┌──

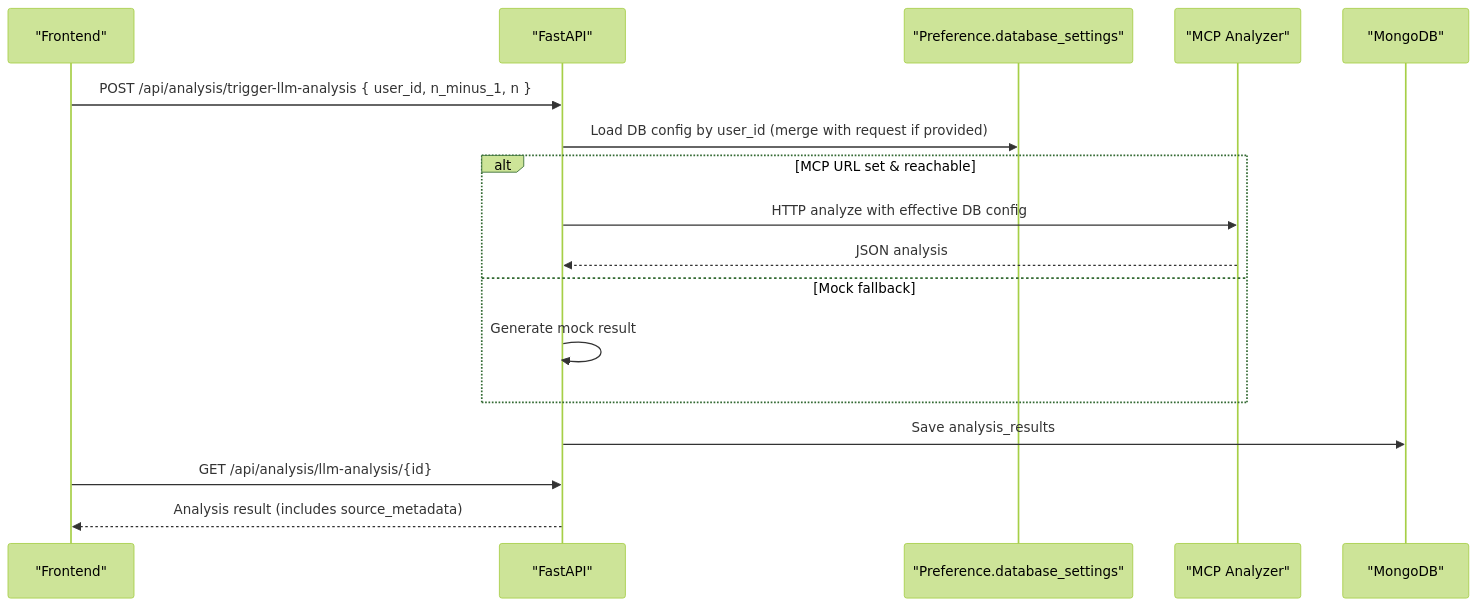
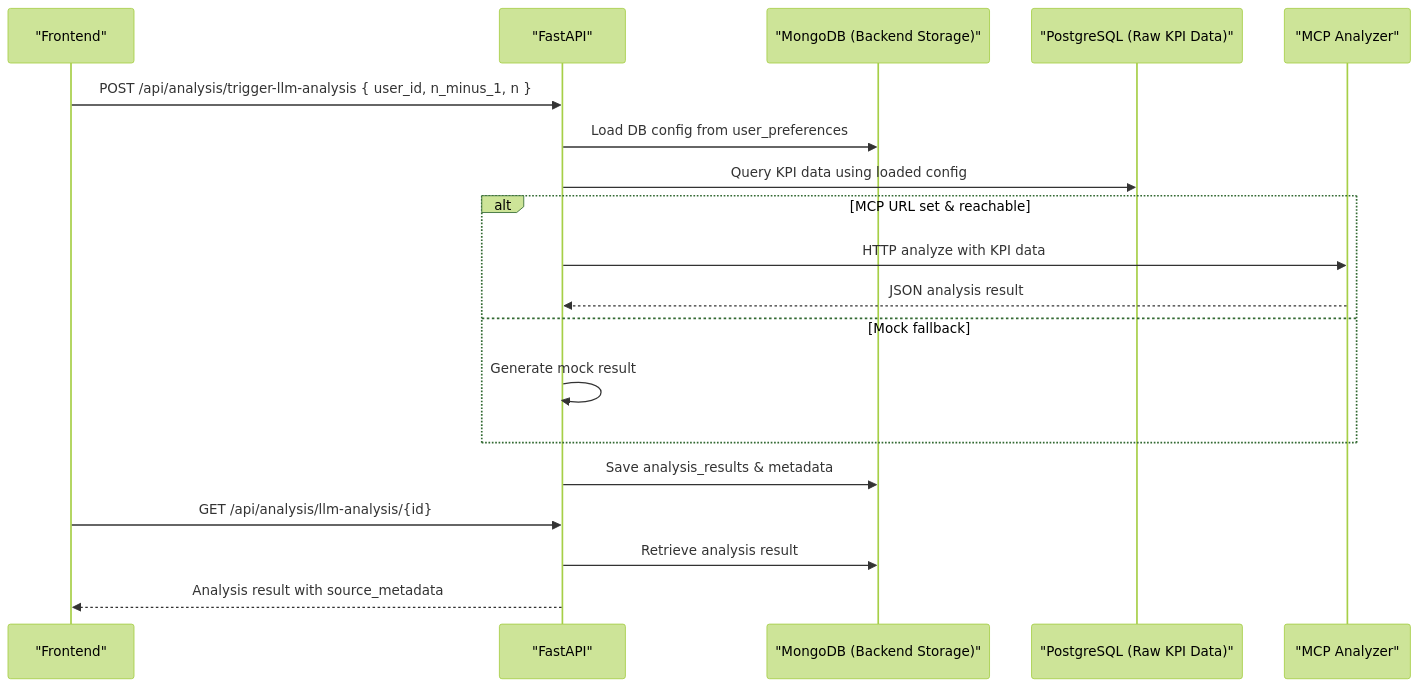
The third of 4 diagrams in kpi_dashboard/docs/architecture.md (Ranponim/0809), drawn with Mermaid (forest theme) before and after one commit. The commit also changed other lines of this file and 118 other files, not shown here.

````diff
--- a/kpi_dashboard/docs/architecture.md
+++ b/kpi_dashboard/docs/architecture.md
@@ -40,20 +45,22 @@
 ```mermaid
 sequenceDiagram
   participant FE as "Frontend"
   participant BE as "FastAPI"
-  participant Pref as "Preference.database_settings"
+  participant MG as "MongoDB (Backend Storage)"
+  participant PG as "PostgreSQL (Raw KPI Data)"
   participant MCP as "MCP Analyzer"
-  participant MDB as "MongoDB"
 
   FE->>BE: POST /api/analysis/trigger-llm-analysis { user_id, n_minus_1, n }
-  BE->>Pref: Load DB config by user_id (merge with request if provided)
+  BE->>MG: Load DB config from user_preferences
+  BE->>PG: Query KPI data using loaded config
   alt MCP URL set & reachable
-    BE->>MCP: HTTP analyze with effective DB config
-    MCP-->>BE: JSON analysis
+    BE->>MCP: HTTP analyze with KPI data
+    MCP-->>BE: JSON analysis result
   else Mock fallback
     BE->>BE: Generate mock result
   end
-  BE->>MDB: Save analysis_results
+  BE->>MG: Save analysis_results & metadata
   FE->>BE: GET /api/analysis/llm-analysis/{id}
-  BE-->>FE: Analysis result (includes source_metadata)
+  BE->>MG: Retrieve analysis result
+  BE-->>FE: Analysis result with source_metadata
 ```
````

└──

** EXERCISE DIRECTIONS **
Skip the pictures, then write out every entry exactly.

** SOLUTION **
The third of 4 diagrams in kpi_dashboard/docs/architecture.md (Ranponim/0809), drawn with Mermaid (forest theme) before and after one commit. The commit also changed other lines of this file and 118 other files, not shown here.

````diff
--- a/kpi_dashboard/docs/architecture.md
+++ b/kpi_dashboard/docs/architecture.md
@@ -40,20 +45,22 @@
 ```mermaid
 sequenceDiagram
   participant FE as "Frontend"
   participant BE as "FastAPI"
-  participant Pref as "Preference.database_settings"
+  participant MG as "MongoDB (Backend Storage)"
+  participant PG as "PostgreSQL (Raw KPI Data)"
   participant MCP as "MCP Analyzer"
-  participant MDB as "MongoDB"
 
   FE->>BE: POST /api/analysis/trigger-llm-analysis { user_id, n_minus_1, n }
-  BE->>Pref: Load DB config by user_id (merge with request if provided)
+  BE->>MG: Load DB config from user_preferences
+  BE->>PG: Query KPI data using loaded config
   alt MCP URL set & reachable
-    BE->>MCP: HTTP analyze with effective DB config
-    MCP-->>BE: JSON analysis
+    BE->>MCP: HTTP analyze with KPI data
+    MCP-->>BE: JSON analysis result
   else Mock fallback
     BE->>BE: Generate mock result
   end
-  BE->>MDB: Save analysis_results
+  BE->>MG: Save analysis_results & metadata
   FE->>BE: GET /api/analysis/llm-analysis/{id}
-  BE-->>FE: Analysis result (includes source_metadata)
+  BE->>MG: Retrieve analysis result
+  BE-->>FE: Analysis result with source_metadata
 ```
````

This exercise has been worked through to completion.